Skip to comments.The End of Intelligent Design?
Posted on 02/09/2010 3:15:53 PM PST by cornelis
click here to read article
There is an eager discussion at the original site.
If it turns out life is designed rather than come about via a series of impossible coincidences, I'd say ID has increased the understanding of nature quite a bit.
Or if design was involved in the occurrence of biodiversity rather all being explained by random genomic changes fixed by natural selection, that would be another big benefit of ID.
ID does not reject evolution. It rejects pointlessness.
“Very few religious skeptics have been made more open to religious belief because of ID arguments.”
Really? Maybe in the scientific community, but there are thousands of people who find faith in Christianity and therefore believe in ID. I don’t think the scientific community is the arbitor of truth. There are many that do good work, but just look at the so called fear mongers in the GW movement. I will keep my faith in what the good book says.
I was hesitant to respond to this thread, since the straw man is so clumsily (and shamelessly) constructed.
I do, however, note with amusement that the retard didn't take the obvious next step of asserting that evolution was also a science.
Don’t look for an end to the ID movement because Philip Anschutz, and others, will continue to funnel big, big bucks into the Discovery Institute.
I think we’re at the end of intelligence.
I am an evolutionist and also a believer in intelligent design. I have yet to see how they are incompatible.
In fact one can argue that the universe has an obvious evoltionary attractor as its future driven by the second law.
I guess I r stupid.
You’re not allowed to use the word “retard” anymore. Or maybe it’s “f***ing retard”, it’s hard to keep up.
Faith in fundamentalist Christianity.
This is a pretty dumb article. There’s nothing “scientific” about Darwin’s General Theory of Evolution. Intelligent Design theory has been chiefly valuable in identifying the problems with nailing down Darwinist theory as fact.
Barr must be aware that “young earth” theology is not the same as ID, but he seems to confuse the two.
Father Neuhaus, the founding editor of First Things, is dead. I have been wondering how it would survive in his absense. It’s still a bit early to tell, but this article, and a couple of others, leave me rather doubtful.
I’m disappointed in Stephen Barr and First Things, frankly.
Simply put, science is based on the scientific method and reproducible statistical analysis. It is a closed system, in which, if you play by the rules of science, *all* you have done is just that, played by the rules.
An analogy is the game of chess. If you play by the rules, you have played a game. That is all. How the game was played, and who won and lost cannot be interpolated or extrapolated, as if they were magical.
Science, however, can be interpolated and extrapolated. But the further away from the original experiment and analysis, the less likely that the interpolation or extrapolation are correct.

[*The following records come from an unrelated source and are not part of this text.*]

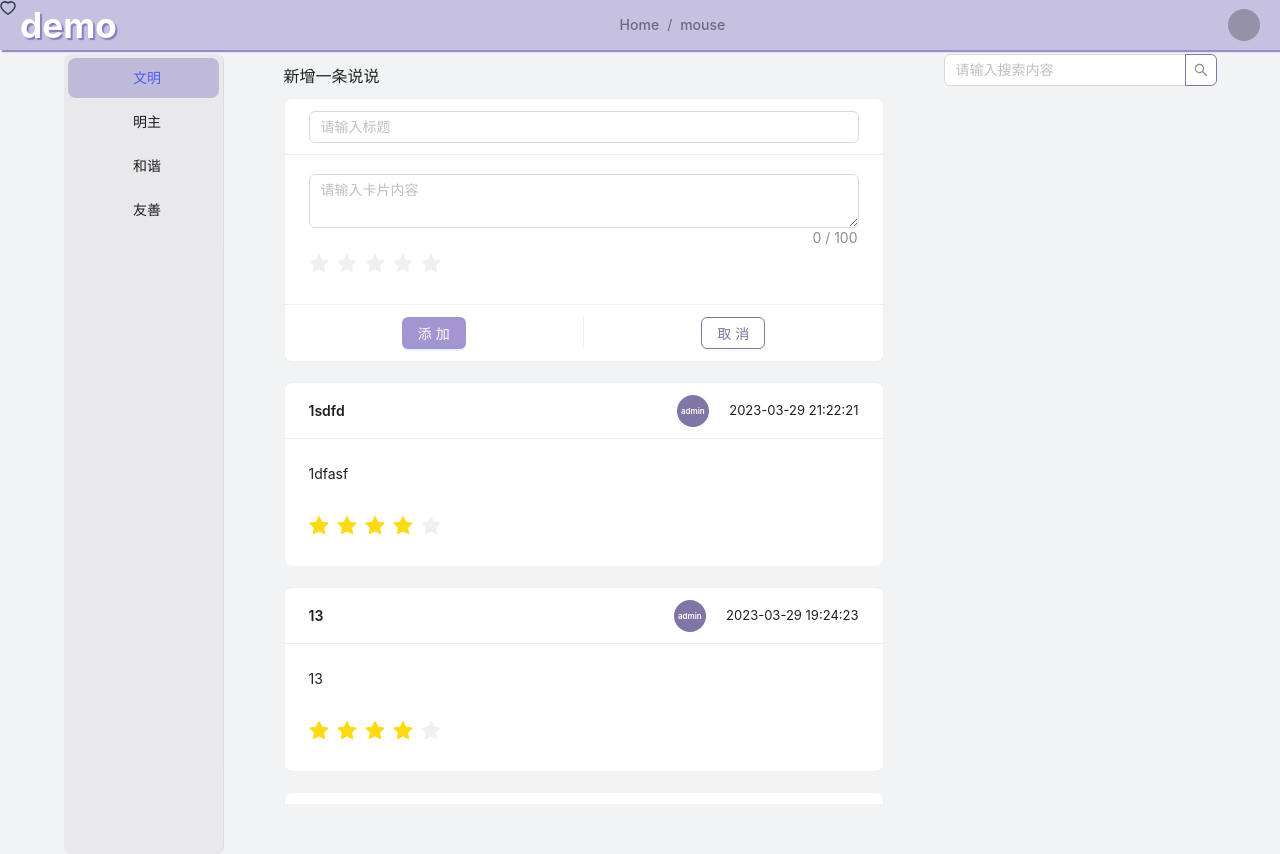
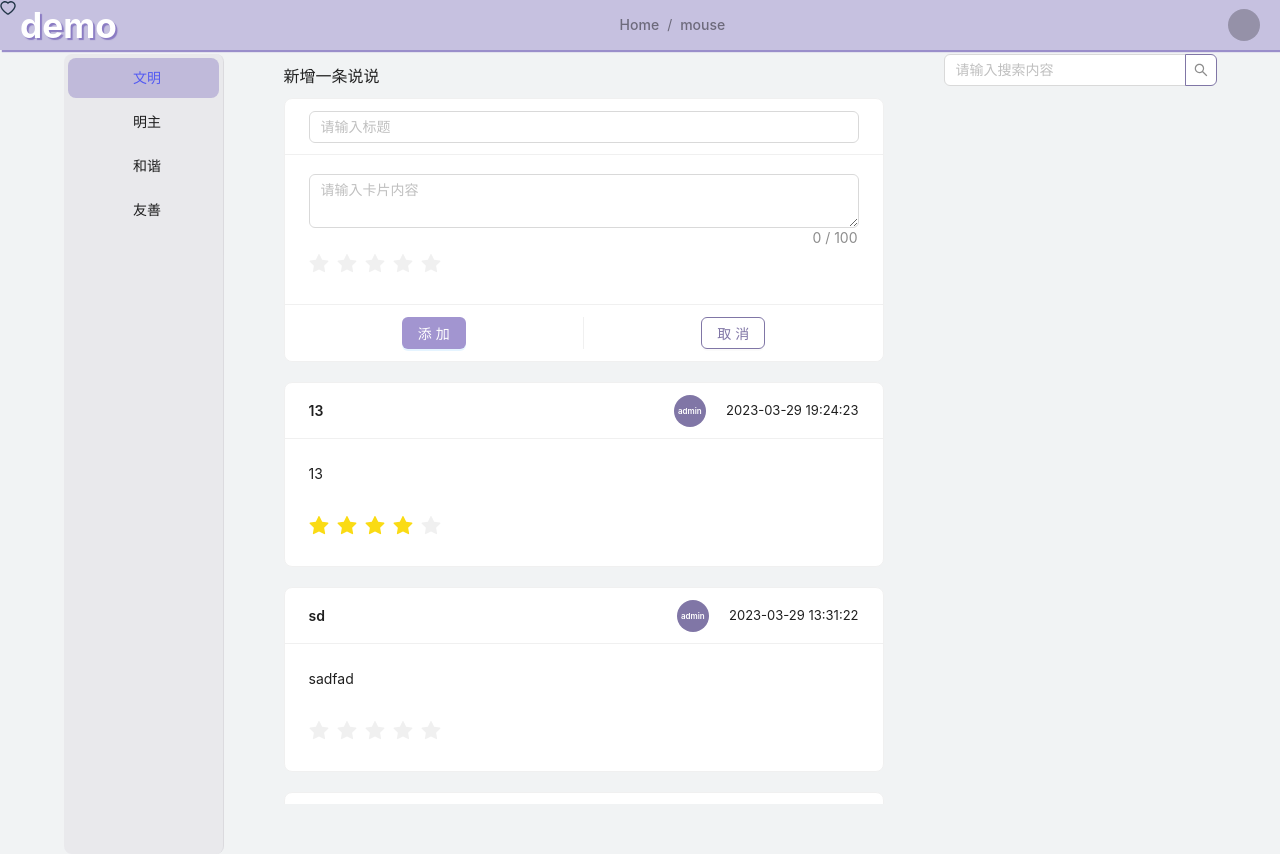
Before and after one commit to zhangMiaoLearning/vite-project, a React (Vite) app: page /home in a window 1280 px wide. Built offline with nearby package versions, Linux system fonts and the light colour scheme; data requests are answered from the project's data file.

Commit message:
refactor: extract judge edit state and delete modal props

```diff
--- a/json-server/db.json
+++ b/json-server/db.json
@@ -47,14 +47,6 @@
 			"updateAt": "2023-03-29 19:24:23",
 			"userName": "admin",
 			"id": 4
-		},
-		{
-			"title": "1sdfd",
-			"description": "1dfasf",
-			"updateAt": "2023-03-29 21:22:21",
-			"userName": "admin",
-			"id": 5,
-			"rate": 4
 		}
 	],
 	"article": [
--- a/src/pages/Home/components/BoardMain/Components/BoardCard/BoardCard.tsx
+++ b/src/pages/Home/components/BoardMain/Components/BoardCard/BoardCard.tsx
@@ -18,13 +18,15 @@ interface BoardCardProps {
 
 const BoardCard: React.FC<BoardCardProps> = (props) => {
 	const {
-		editId,
+		isEdit,
+		isUser,
 		onCloseEdit,
 		onOpenEdit,
 		onOpenDeleteModal,
 		form,
-		currentUserName,
 		onFinish,
+		isDeleteModalOpen,
+		handleDelete,
 	} = useCardAction(props);
 
 	return (
@@ -38,7 +40,7 @@ const BoardCard: React.FC<BoardCardProps> = (props) => {
 								initialValue={props.title}
 								style={{ margin: 0 }}
 							>
-								{editId == props.id ? <Input /> : `${props.title}`}
+								{isEdit ? <Input /> : `${props.title}`}
 							</Form.Item>
 							<section className={styles.user}>
 								<Avatar className={styles.userColor}>{props.userName}</Avatar>
@@ -47,8 +49,8 @@ const BoardCard: React.FC<BoardCardProps> = (props) => {
 						</div>
 					}
 					actions={
-						currentUserName === props.userName
-							? editId === props.id
+						isUser
+							? isEdit
 								? [
 										<Form.Item key={'save-button'} style={{ margin: 0 }}>
 											<Button type="primary" htmlType="submit">
@@ -72,7 +74,7 @@ const BoardCard: React.FC<BoardCardProps> = (props) => {
 					<Meta
 						description={
 							<Form.Item name={'description'} initialValue={props.description}>
-								{editId == props.id ? (
+								{isEdit ? (
 									<TextArea
 										placeholder={`请输入卡片内容`}
 										showCount
@@ -89,11 +91,15 @@ const BoardCard: React.FC<BoardCardProps> = (props) => {
 						initialValue={props.rate}
 						style={{ margin: 0 }}
 					>
-						<Rate disabled={!(editId === props.id)} />
+						<Rate disabled={!isEdit} />
 					</Form.Item>
 				</Card>
 			</Form>
-			<DeleteCardModal id={props.id} />
+			<DeleteCardModal
+				isDeleteModalOpen={isDeleteModalOpen}
+				handleDelete={handleDelete}
+				onOpenDeleteModal={onOpenDeleteModal}
+			/>
 		</div>
 	);
 };
--- a/src/pages/Home/components/BoardMain/Components/BoardCard/DeleteCardModal/DeleteCardModal.tsx
+++ b/src/pages/Home/components/BoardMain/Components/BoardCard/DeleteCardModal/DeleteCardModal.tsx
@@ -1,16 +1,17 @@
 import React from 'react';
 import { Modal } from 'antd';
-import { useCardAction } from '../hooks';
-
-const DeleteCardModal: React.FC<{ id: string }> = (props) => {
-	const { isDeleteModalOpen, handleDelete, onOpenDeleteModal } =
-		useCardAction(props);
+interface DeleteModalProps {
+	isDeleteModalOpen: boolean;
+	handleDelete: () => void;
+	onOpenDeleteModal: (newOpen: boolean) => void;
+}
+const DeleteCardModal: React.FC<DeleteModalProps> = (props) => {
 	return (
 		<Modal
 			title="删除卡片"
-			open={isDeleteModalOpen}
-			onOk={handleDelete}
-			onCancel={() => onOpenDeleteModal(false)}
+			open={props.isDeleteModalOpen}
+			onOk={props.handleDelete}
+			onCancel={() => props.onOpenDeleteModal(false)}
 			okText="删除"
 			cancelText="取消"
 			centered
--- a/src/pages/Home/components/BoardMain/Components/BoardCard/hooks.ts
+++ b/src/pages/Home/components/BoardMain/Components/BoardCard/hooks.ts
@@ -1,4 +1,3 @@
-import { useDispatch, useSelector } from 'react-redux';
 import { timeTransformation } from '../../../../../../Utils/getTime';
 import {
 	useDeleteCardMutation,
@@ -11,6 +10,10 @@ import {
 	confirmDelete,
 	confirmUpdate,
 } from '../../../../../../Slice/cardSlice';
+import {
+	useStoreDispatch,
+	useStoreSelector,
+} from '../../../../../../Store/Store';
 interface BoardCardProps {
 	id: string;
 	title?: string;
@@ -20,26 +23,29 @@ interface BoardCardProps {
 	userName?: string | null;
 }
 export const useCardAction = (props: BoardCardProps) => {
-	const editId = useSelector((state: any) => state.card.editing.id);
-	const isDeleteModalOpen = useSelector(
-		(state: any) => state.card.isDeleteModalOpen
+	const dispatch = useStoreDispatch();
+
+	const onOpenDeleteModal = (newOpen: boolean) => {
+		dispatch(activeDelete({ id: props.id, isDeleteModalOpen: newOpen }));
+	};
+	const isDeleteModalOpen = useStoreSelector(
+		(state) => state.card.isDeleteModalOpen
 	);
-	const deleteId = useSelector((state: any) => state.card.deleting.id);
-	const dispatch = useDispatch();
-	const onCloseEdit = () => dispatch(activeUpdate(''));
+	const deleteId = useStoreSelector((state) => state.card.deleting.id);
+	const [deleteCard] = useDeleteCardMutation();
+
 	const onOpenEdit = () => {
 		dispatch(activeUpdate(props.id));
 	};
-	const onOpenDeleteModal = (newOpen: boolean) => {
-		dispatch(activeDelete({ id: props.id, isDeleteModalOpen: newOpen }));
-	};
+	const currentUserName = sessionStorage.getItem('userName');
+	const editId = useStoreSelector((state) => state.card.editing.id);
+	const isEdit = editId === props.id;
+	const isUser = props.userName === currentUserName;
+	const onCloseEdit = () => dispatch(activeUpdate(''));
 
 	const date = timeTransformation(new Date());
 	const [form] = Form.useForm();
-
-	const currentUserName = sessionStorage.getItem('userName');
 	const [updateCard] = useUpdateCardMutation();
-	const [deleteCard] = useDeleteCardMutation();
 
 	async function onFinish(values: {
 		title: string;
@@ -77,7 +83,8 @@ export const useCardAction = (props: BoardCardProps) => {
 	}
 
 	return {
-		editId,
+		isEdit,
+		isUser,
 		isDeleteModalOpen,
 		dispatch,
 		onCloseEdit,
```
Also changed, not shown: 1 other file (tests, documents, lock files or other folders).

But Intelligent Design has no place in this, because it is neither a control nor variable to the experiment, and it is statistically irreproducible.
Therefore, even if it exists, it has to be ignored, because it cannot be integrated into the system. Again, using the chess analogy, the white knight has put the black king into check, and at this point, some intelligence other than the players intervenes and does something to determine if the king escapes or is mated.
Both players can just sit there for an hour, yet even if they both believe that some intelligence will intervene and complete the game, it will not do so reliably, every time. In fact, it probably won’t at all, ever.
So even taking it into account as part of game play accomplishes nothing. And even if a waiter stumbles into the table and the black king falls over, the players disregard that action, because it is not part of official, recognized game play.
Science has tremendous credibility precisely because it follows rules, is statistically verifiable, and can be reproduced. If something else is integrated into that, in an effort to capitalize on its credibility, its credibility is lost.
Look what harm Al Gore and his company of scoundrels has done to science, in the effort to glom on to its credibility for their own sordid purposes. The study of our climate has been set back decades because of this corruption.
And no matter what its motivation, Intelligent Design would have the same effect.
Like the surety of the Science of Anthropogenic Global Warming.
then there is the tale of Noah
How does Geology and Paleontology fit into this? Yes, certain rules are followed, but how is it statistically verifiable and reproduceable?
I agree that the natural world should be studied as a closed system even though I don't believe it is, however, if scientists are going to refrain from drawing conclusions of ID, they should also refrain from drawing conclusions of not ID, based on these studies. ID exists precisely because of the latter. Also, science needs to admit that it knows very little, compared to all that there is to know, and it will always be that way. A little humility would help credibility.
So if I come upon a beautiful house, built next to a desert oasis .. It just ‘happened’ to build itself .. by accident?
Wait .. a human being Must be much simpler to ‘accidentally’ come together. (I understand now) /sarc
Disingenuous for you to link science with AGW. Nay, dishonest.